__Task__
Scan the records below. List lines holding "centering".

*** Opening Material provided ***

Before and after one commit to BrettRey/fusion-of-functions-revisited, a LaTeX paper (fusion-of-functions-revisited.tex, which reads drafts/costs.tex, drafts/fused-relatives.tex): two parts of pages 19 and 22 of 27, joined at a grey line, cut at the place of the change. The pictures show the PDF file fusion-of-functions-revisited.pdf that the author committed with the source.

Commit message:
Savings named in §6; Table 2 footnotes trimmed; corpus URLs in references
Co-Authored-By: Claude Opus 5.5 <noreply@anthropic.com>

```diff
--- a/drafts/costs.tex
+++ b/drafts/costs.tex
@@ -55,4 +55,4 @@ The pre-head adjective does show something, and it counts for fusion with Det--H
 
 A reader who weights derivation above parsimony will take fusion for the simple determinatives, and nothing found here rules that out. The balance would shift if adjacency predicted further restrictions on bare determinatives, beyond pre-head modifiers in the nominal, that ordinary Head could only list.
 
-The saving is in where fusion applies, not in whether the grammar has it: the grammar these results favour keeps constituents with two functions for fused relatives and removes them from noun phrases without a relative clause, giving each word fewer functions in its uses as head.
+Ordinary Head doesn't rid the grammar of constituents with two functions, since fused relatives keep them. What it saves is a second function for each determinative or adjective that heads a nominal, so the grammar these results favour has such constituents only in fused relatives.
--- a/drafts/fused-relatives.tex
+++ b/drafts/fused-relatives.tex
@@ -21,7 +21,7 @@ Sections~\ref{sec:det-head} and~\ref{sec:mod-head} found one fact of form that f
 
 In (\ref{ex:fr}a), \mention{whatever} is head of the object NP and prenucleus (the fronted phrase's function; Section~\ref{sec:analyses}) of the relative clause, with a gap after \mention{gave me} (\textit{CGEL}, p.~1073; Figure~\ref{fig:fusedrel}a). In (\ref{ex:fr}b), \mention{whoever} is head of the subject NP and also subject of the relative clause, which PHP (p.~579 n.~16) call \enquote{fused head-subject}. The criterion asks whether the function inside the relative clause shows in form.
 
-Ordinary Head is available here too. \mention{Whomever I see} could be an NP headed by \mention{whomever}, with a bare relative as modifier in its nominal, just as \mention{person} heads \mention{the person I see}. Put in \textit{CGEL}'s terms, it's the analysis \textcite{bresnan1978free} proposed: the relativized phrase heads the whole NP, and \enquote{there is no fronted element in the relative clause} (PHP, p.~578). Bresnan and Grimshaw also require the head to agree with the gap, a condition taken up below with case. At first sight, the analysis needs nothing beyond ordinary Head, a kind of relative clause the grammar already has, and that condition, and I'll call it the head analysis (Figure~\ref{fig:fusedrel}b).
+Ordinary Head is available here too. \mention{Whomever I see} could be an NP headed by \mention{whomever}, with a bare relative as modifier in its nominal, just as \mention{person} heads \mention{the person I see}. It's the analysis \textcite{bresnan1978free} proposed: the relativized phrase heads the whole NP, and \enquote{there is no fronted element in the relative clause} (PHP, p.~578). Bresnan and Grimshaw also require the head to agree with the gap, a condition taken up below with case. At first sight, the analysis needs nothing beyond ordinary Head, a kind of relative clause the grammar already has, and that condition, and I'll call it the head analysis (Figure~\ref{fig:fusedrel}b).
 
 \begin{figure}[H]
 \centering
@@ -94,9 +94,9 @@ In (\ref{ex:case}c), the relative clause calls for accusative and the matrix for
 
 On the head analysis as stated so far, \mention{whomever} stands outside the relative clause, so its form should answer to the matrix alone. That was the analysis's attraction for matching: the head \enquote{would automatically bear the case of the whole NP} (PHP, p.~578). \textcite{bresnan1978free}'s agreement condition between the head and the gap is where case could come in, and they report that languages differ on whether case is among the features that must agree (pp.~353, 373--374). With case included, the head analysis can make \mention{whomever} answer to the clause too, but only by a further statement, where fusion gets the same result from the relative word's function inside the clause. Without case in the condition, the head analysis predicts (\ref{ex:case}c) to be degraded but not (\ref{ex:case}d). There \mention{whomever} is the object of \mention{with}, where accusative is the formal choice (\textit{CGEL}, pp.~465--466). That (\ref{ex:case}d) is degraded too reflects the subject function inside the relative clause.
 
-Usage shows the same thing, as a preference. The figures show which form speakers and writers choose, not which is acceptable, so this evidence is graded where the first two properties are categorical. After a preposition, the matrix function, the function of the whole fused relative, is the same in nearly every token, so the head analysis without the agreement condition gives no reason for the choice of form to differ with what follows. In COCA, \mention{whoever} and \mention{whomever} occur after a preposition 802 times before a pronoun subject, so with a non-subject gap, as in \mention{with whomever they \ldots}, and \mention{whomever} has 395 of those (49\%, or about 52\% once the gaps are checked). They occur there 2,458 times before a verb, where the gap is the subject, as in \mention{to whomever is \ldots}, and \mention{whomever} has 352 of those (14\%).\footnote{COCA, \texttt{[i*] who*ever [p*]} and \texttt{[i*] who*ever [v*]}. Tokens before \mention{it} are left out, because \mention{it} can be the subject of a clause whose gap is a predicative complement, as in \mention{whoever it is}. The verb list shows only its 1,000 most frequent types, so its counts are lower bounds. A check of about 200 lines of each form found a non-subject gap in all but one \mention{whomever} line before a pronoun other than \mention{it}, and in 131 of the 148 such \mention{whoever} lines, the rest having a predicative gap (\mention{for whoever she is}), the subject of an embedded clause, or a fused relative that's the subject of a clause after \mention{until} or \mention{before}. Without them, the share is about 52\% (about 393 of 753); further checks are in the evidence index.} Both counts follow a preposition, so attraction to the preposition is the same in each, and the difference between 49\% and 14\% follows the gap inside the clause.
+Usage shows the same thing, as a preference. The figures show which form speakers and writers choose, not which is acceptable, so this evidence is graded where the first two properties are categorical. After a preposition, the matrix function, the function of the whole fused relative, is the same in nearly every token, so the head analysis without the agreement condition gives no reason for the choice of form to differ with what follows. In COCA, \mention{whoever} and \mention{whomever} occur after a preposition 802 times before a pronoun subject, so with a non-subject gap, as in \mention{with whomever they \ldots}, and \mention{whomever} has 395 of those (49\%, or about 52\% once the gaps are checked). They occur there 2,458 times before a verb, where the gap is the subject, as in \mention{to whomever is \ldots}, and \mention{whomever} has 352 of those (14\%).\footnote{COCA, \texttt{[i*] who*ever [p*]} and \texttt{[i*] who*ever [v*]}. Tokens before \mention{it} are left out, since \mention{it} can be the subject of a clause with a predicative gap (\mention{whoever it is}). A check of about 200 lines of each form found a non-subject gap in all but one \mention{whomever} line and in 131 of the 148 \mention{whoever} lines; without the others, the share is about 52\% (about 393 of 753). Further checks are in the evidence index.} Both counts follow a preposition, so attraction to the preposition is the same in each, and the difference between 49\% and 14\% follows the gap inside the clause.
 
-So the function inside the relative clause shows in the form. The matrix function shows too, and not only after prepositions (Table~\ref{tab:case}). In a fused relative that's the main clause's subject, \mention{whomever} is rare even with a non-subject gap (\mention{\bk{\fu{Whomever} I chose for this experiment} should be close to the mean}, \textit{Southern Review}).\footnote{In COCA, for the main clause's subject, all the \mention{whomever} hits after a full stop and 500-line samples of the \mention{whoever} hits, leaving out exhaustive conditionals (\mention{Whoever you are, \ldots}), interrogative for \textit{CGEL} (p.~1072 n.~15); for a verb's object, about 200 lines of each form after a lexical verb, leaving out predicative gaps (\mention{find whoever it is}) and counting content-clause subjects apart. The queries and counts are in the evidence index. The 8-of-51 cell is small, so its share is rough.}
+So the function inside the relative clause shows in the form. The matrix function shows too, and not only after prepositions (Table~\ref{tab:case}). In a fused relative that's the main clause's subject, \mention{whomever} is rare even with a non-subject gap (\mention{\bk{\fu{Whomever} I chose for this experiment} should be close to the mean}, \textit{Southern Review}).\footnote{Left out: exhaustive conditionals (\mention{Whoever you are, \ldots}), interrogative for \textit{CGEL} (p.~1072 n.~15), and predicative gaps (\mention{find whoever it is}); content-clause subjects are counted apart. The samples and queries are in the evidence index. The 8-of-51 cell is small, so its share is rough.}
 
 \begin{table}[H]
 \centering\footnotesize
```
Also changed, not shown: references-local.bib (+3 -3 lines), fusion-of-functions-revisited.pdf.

*** Closing Material provided ***

__Task result__
 \centering
 \centering\footnotesize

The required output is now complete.